Using collage methodologies, a collection of images of preconceived visions of Alice Springs and photographs of onsite experiences were sampled to create the large-format painting. Their ongoing learning of Alice Springs was deepened through experience and by listening to stories told by a cross-section of the community. Locals generously shared lived experiences, memories, and current reflections of Alice Springs; this storytelling informed the artist's direction. The artists’ attention was constantly divided between the task at hand and the careful navigation of profound social, political and cultural considerations.

On the left, there is an uncharacteristic sea-side palm tree and a figure wearing a Hawaiian shirt holding a camera that references a tourist. The preconceived tourist perspective is often constructed by curated online representations of “paradise”, with the intention of attracting national and international visitors. This depiction is an amplification of a stereotypical tourist experience that, due to brevity, arguably denies an authentic connection to the place and is not realistic. The outcome of these experiences becomes a digital cycle, a reenactment of online-based images. The artists highlight the dialogue between reality and the digital space throughout the artwork. Behind the figure floats a motion-blurred photo of the MacDonnell Range (Tjoritja) taken from a moving rental van, emphasising the tourists' disconnect from the landscape. This postcard image also acknowledges that the fly-in public artists participated reflexively in making location-specific and community-centred artwork site unseen.

The centre of the piece depicts a more localised and uncensored documentation of Alice Springs. The imagery captures elements of the Clay Pans, a place of beauty and, according to locals, 'a good reflection of Alice Springs.' Additionally, quintessential Australian objects such as plastic outdoor chairs and car bodies were found among the invasive introduced buffelgrass. These fragments of urban detritus were arranged on-site, then reasethisised using acrylic paint in an attempt to extend ‘photoshop motifs’ to reintroduce them to the wall painting. The action of forming this assemblage highlights a collision between the urban and natural landscape.

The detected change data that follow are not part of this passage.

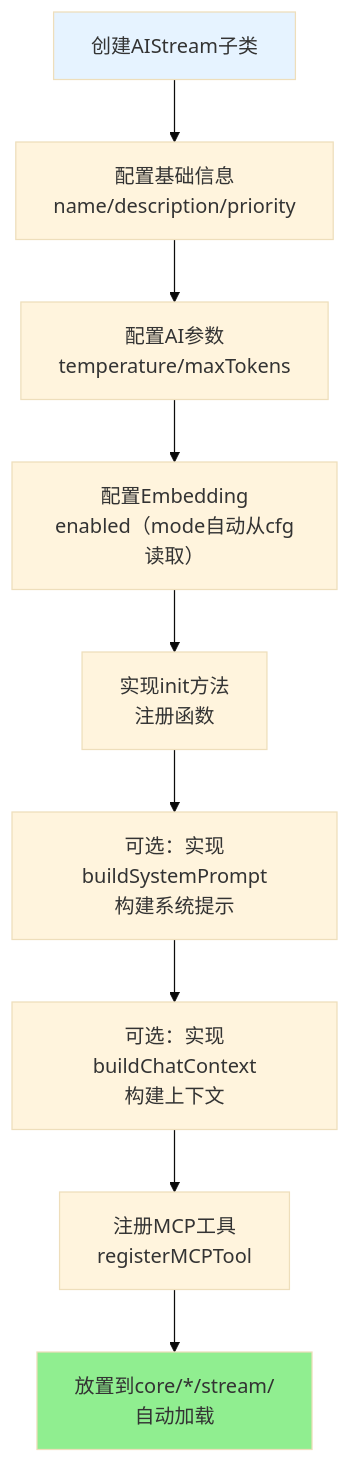
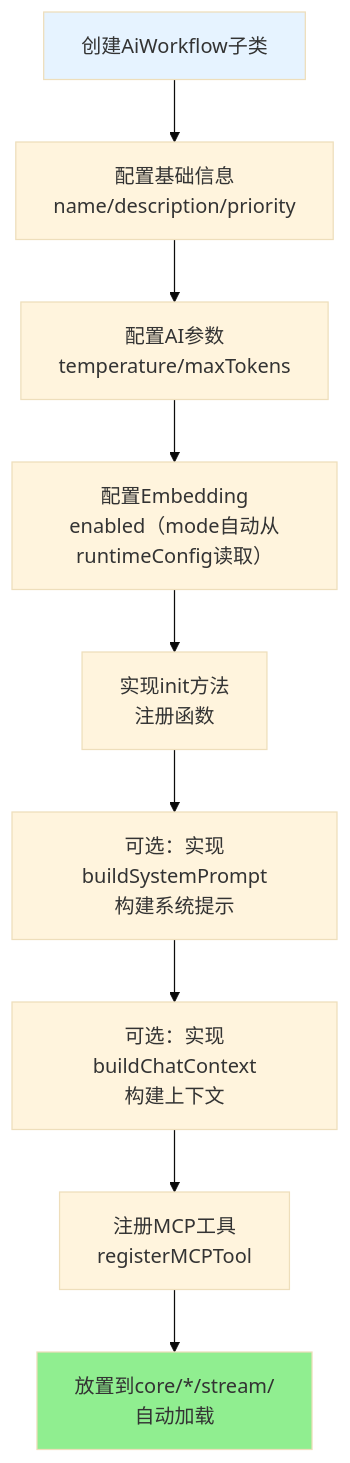
Before and after one commit to sunflowermm/XRK-AGT: the second of 8 diagrams in docs/框架可扩展性指南.md, drawn with Mermaid (base theme). The commit also changed other lines of this file and 315 other files, not shown here.

````diff
--- a/docs/框架可扩展性指南.md
+++ b/docs/框架可扩展性指南.md
@@ -396,14 +396,14 @@
 ```mermaid
 flowchart TB
-    A["创建AIStream子类"] --> B["配置基础信息<br/>name/description/priority"]
+    A["创建AiWorkflow子类"] --> B["配置基础信息<br/>name/description/priority"]
     B --> C["配置AI参数<br/>temperature/maxTokens"]
-    C --> D["配置Embedding<br/>enabled（mode自动从cfg读取）"]
+    C --> D["配置Embedding<br/>enabled（mode自动从runtimeConfig读取）"]
     D --> E["实现init方法<br/>注册函数"]
     E --> F["可选：实现buildSystemPrompt<br/>构建系统提示"]
     F --> G["可选：实现buildChatContext<br/>构建上下文"]
     G --> H["注册MCP工具<br/>registerMCPTool"]
     H --> I["放置到core/*/stream/<br/>自动加载"]
     
     style A fill:#E6F3FF
     style I fill:#90EE90
 ```
````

On the right, the artwork narrative continues on to depict a portrait of Indigenous Undoolya Elder, academic and acclaimed artist Patricia Ansell Dodds. The artists’ time with Ansell Dodds compelled them to capture her essence on the wall as she embodies a profound relationship unique to First Nations people and their land. Through her advocacy work, she implements cross-cultural awareness and informs health and social justice experts. Her portrait is strategically positioned among native ghost gum and red earth. It’s symbolic, intentionally void of foreign matter. She explained to the artists that she is as much a part of Undoolya as it is of her.

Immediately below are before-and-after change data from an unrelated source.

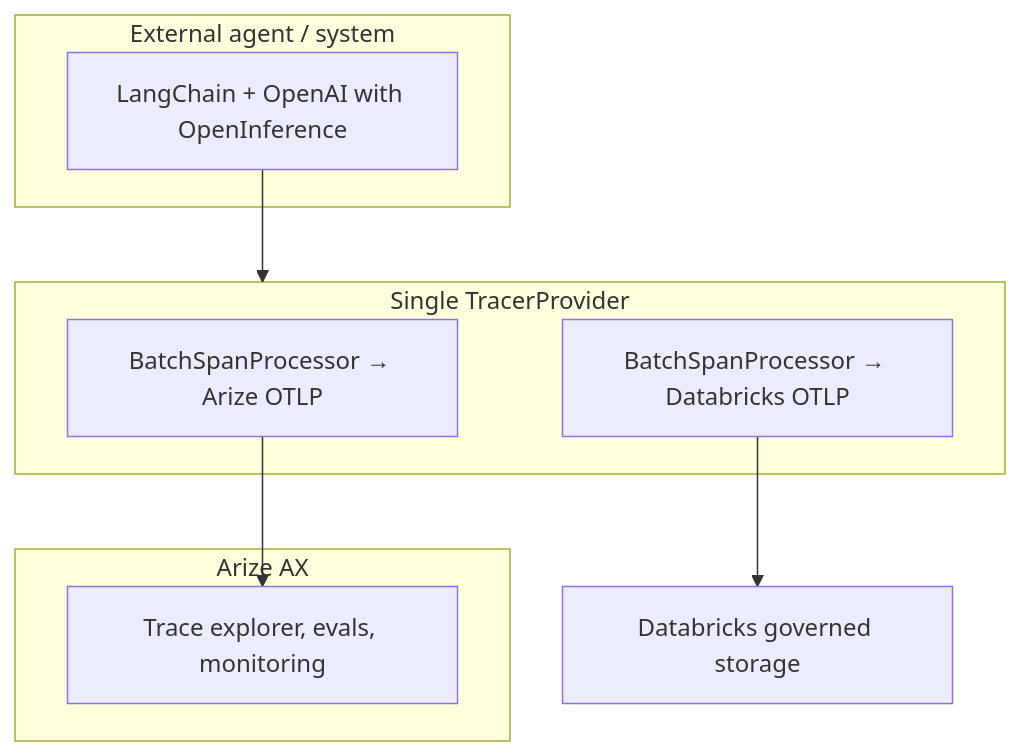
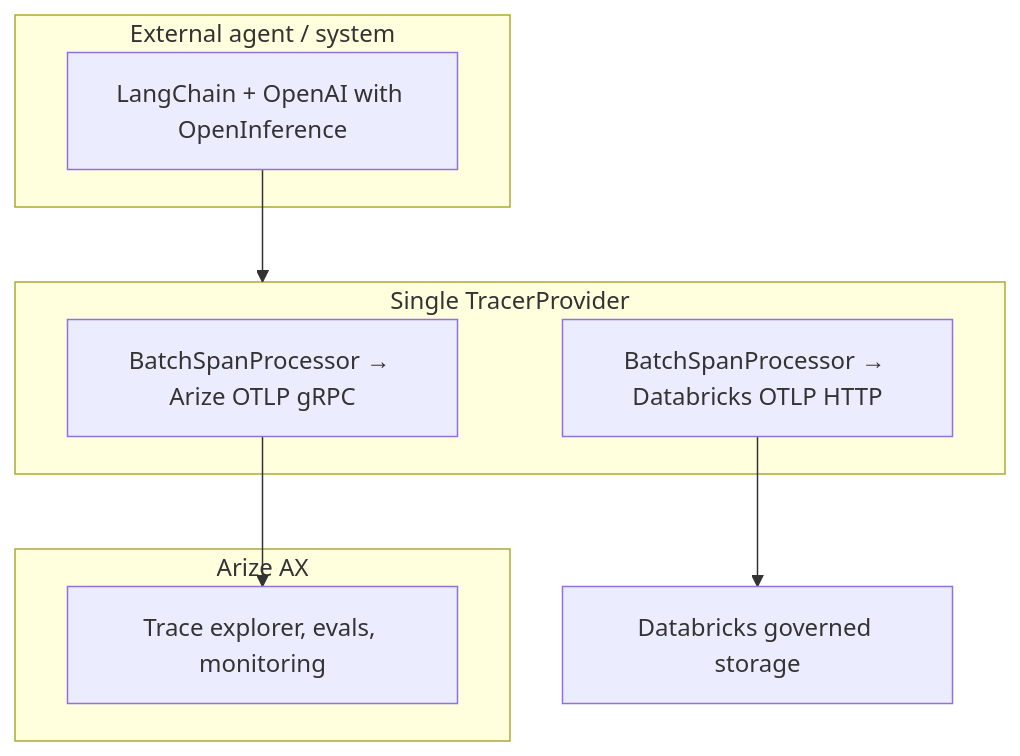
One commit to ryoung562/databricks-arize-dual-otel-ingest changed the diagram in README.md. Above: the diagram before and after it, drawn with Mermaid. The commit also changed other lines of this file and 5 other files, not shown here.

````diff
--- a/README.md
+++ b/README.md
@@ -12,21 +37,21 @@
 ```mermaid
 flowchart TB
   subgraph external [External agent / system]
     APP[LangChain + OpenAI with OpenInference]
   end
 
   subgraph otel [Single TracerProvider]
-    P1[BatchSpanProcessor → Arize OTLP]
-    P2[BatchSpanProcessor → Databricks OTLP]
+    P1[BatchSpanProcessor → Arize OTLP gRPC]
+    P2[BatchSpanProcessor → Databricks OTLP HTTP]
   end
 
   subgraph arize [Arize AX]
     UX[Trace explorer, evals, monitoring]
   end
 
   DBX[Databricks governed storage]
 
   APP --> otel
   P1 --> UX
   P2 --> DBX
 ```
````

The public artwork runs along the walls of an alleyway. It is not visible in its entirety from any single viewpoint and thus unfolds as the pedestrian progresses. The viewer first encounters the goofy tourist, then images of urban detritus that dissolve into a mirror of the current landscape which progresses to pre-colonial native scenery as remembered by Ansell Dodds.

"Paint me amongst the white gums and the red earth. That's my home, that's me,"

– Patricia Ansell Dodd

Finally, the painting ends with the powerful message championed by the Close the Gap clothing brand.


Mparntwe has and always will be the traditional land of the Central Arrernte people.

Not to scale.

We respect and honour Aboriginal and Torres Strait Islander Elders past, present and future. We acknowledge the stories, traditions and living cultures of Aboriginal and Torres Strait Islander peoples on this land and commit to building a brighter future together.

Words by Bronte Naylor 


Images by Brontë Naylor